Over the decades PSAs have become a major presence in U.S. television and radio, and for many years stations were required to air these “announcements for the public” as part of the station serving as a “public trustee”.
New PSAs continue to be produced and aired today promoting action from the public. Although stations are no longer mandated to air them for free, many cases still do, or the spots are offered at a very low cost.
Important Public Service Announcement Tips
Keep the Time
The golden rule of nonprofit public service announcements is “remember to keep to the exact time frame allotted by the station.” If a station requests a 30-second spot, they want exactly 30 seconds, no more, no less. A good rule of thumb is 70 words for 30 seconds, depending on the speed of the reader.
Although a word count serves as a guide, it is never a substitute for a stopwatch in hand. Time yourself on multiple read-through to make sure you can be consistent in your pacing. Less is more. Use words that have strong meaning and imagery but always concise. Words have power and even short sentences can have a big impact.
Focus on Local Topics
Focus on local topics and impacts in your public service announcements topics. If you have local chapters or are part of a larger nonprofit, it is always important to direct individuals to the state or local chapters. Sometimes you can use local volunteers or board members in the production and placement of spots to make their message more appealing to local stations. Remember that 75% of public service announcements focus on local impacts, with only 25% promoting national initiatives. If you write a national spot, it will be important to have a local tag line. When identifying what local markets your message should target and how they prefer to receive a message always refer to your nonprofit marketing plan.

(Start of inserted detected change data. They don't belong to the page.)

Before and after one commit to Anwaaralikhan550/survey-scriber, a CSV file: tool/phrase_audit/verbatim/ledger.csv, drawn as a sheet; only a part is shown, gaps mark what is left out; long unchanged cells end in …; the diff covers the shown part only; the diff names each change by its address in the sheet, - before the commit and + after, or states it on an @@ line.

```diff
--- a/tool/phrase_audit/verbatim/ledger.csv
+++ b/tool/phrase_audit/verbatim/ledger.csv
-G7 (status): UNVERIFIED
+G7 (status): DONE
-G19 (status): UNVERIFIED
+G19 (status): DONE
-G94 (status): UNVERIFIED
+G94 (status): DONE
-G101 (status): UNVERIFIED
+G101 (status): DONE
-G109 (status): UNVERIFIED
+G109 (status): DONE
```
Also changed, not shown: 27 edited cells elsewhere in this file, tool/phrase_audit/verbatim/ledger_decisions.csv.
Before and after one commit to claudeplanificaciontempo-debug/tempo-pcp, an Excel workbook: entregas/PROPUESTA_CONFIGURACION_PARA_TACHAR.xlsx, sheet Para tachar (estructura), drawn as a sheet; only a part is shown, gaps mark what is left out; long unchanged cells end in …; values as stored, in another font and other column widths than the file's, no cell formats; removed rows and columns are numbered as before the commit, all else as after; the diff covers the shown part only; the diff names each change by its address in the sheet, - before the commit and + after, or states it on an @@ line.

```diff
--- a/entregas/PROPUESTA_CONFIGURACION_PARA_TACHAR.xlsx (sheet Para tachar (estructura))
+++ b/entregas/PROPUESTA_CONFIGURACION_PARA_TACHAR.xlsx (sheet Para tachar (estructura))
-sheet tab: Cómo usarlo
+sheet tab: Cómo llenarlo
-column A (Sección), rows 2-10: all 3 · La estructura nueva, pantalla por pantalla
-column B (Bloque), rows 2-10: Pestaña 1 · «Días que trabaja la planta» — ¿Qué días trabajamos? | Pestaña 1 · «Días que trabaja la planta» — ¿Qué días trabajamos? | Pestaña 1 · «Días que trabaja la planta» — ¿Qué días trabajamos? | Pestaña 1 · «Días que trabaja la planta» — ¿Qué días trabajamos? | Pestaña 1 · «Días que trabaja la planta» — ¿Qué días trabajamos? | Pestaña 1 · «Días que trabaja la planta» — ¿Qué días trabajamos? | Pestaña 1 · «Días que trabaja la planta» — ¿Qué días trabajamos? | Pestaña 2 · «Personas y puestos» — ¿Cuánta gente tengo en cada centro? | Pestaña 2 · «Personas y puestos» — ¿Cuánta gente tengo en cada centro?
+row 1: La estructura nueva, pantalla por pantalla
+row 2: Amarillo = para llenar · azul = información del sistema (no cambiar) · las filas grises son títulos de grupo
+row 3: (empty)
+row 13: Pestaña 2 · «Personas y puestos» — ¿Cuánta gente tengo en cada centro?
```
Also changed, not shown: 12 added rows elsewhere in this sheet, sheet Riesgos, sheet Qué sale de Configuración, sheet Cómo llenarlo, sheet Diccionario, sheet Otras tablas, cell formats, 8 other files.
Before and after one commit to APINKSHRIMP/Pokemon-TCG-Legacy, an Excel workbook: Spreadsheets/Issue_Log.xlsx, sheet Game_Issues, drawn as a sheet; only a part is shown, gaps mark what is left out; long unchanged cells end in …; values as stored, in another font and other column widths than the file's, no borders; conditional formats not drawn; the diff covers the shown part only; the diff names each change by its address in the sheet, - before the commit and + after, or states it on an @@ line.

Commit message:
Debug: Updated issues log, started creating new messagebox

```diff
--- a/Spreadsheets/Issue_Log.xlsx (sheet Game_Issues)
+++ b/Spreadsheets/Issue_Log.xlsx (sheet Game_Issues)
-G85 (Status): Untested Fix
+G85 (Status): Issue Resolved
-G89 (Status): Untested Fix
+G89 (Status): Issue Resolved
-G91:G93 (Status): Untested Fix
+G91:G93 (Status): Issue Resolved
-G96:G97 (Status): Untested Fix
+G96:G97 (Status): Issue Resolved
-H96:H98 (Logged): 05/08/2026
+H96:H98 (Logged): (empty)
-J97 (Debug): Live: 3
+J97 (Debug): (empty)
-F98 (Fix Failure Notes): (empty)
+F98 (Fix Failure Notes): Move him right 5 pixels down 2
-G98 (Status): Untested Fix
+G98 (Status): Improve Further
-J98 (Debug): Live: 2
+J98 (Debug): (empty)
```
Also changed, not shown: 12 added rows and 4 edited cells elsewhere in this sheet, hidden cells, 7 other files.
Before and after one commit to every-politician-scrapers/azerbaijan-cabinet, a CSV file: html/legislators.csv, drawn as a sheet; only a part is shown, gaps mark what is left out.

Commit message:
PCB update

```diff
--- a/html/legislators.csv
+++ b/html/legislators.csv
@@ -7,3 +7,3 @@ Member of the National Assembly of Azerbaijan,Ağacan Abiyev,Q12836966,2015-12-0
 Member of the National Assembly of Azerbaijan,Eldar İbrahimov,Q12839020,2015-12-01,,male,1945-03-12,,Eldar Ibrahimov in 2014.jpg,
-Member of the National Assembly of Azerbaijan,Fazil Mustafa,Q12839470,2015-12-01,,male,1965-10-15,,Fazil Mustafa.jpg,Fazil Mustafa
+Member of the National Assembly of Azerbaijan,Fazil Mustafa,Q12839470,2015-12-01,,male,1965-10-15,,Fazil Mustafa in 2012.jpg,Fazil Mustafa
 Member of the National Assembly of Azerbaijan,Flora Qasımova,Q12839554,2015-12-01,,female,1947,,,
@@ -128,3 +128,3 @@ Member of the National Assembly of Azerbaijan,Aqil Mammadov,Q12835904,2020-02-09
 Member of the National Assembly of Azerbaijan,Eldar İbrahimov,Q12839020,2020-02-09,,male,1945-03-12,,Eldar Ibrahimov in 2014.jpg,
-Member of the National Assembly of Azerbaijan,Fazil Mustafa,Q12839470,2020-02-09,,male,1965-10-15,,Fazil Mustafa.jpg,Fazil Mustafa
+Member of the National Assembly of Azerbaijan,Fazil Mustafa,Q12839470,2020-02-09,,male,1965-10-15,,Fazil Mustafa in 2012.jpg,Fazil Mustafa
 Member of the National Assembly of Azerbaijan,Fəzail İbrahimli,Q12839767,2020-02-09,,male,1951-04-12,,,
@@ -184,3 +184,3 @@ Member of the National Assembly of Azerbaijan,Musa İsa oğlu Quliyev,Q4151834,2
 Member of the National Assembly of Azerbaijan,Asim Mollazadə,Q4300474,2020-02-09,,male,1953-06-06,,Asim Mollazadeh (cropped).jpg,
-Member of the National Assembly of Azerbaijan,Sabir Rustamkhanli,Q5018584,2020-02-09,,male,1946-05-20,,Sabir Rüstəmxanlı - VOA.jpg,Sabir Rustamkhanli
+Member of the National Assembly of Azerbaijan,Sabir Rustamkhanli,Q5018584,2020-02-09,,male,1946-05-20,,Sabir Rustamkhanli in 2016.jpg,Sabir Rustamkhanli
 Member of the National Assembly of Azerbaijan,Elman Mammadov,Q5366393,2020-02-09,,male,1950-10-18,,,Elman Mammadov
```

Occasionally a charity will try to enlist the support of a celebrity. Some famous examples include Michael J. Fox’s PSAs for Parkinson’s disease and Stanley “Tookie” Williams on avoiding gangs. While famous celebrities may not be available for your Public Service Announcement, local experts and persons of influence are often equally powerful and can typically contribute in other areas of your nonprofit marketing strategies. Try contacting a local news anchor or athlete. Often times these individuals have more time available to support a local charity by being the voice for a public service announcement.
There is a debate among marketing plan professionals about whether it is best to use a professional announcer’s voice or even sound effects and background music. While there isn’t a consensus on the subject, my personal opinion is the more professional a public service announcement sounds the greater the impact it will have.
Always be sure to consult with the station manager before sending out any nonprofit public service announcement. Your first objective should be to contact the public service directors of the network outlets and the major independent stations. With over 900 television stations and 8,000 radio stations, there is very little uniformity within the broadcast industry about the number of PSAs allotted or the criteria used for selection. Sometimes it is best to offer a variety of scripts that include 60-, 30-, 20-, and 10-second spots along with the produced 30- second spot.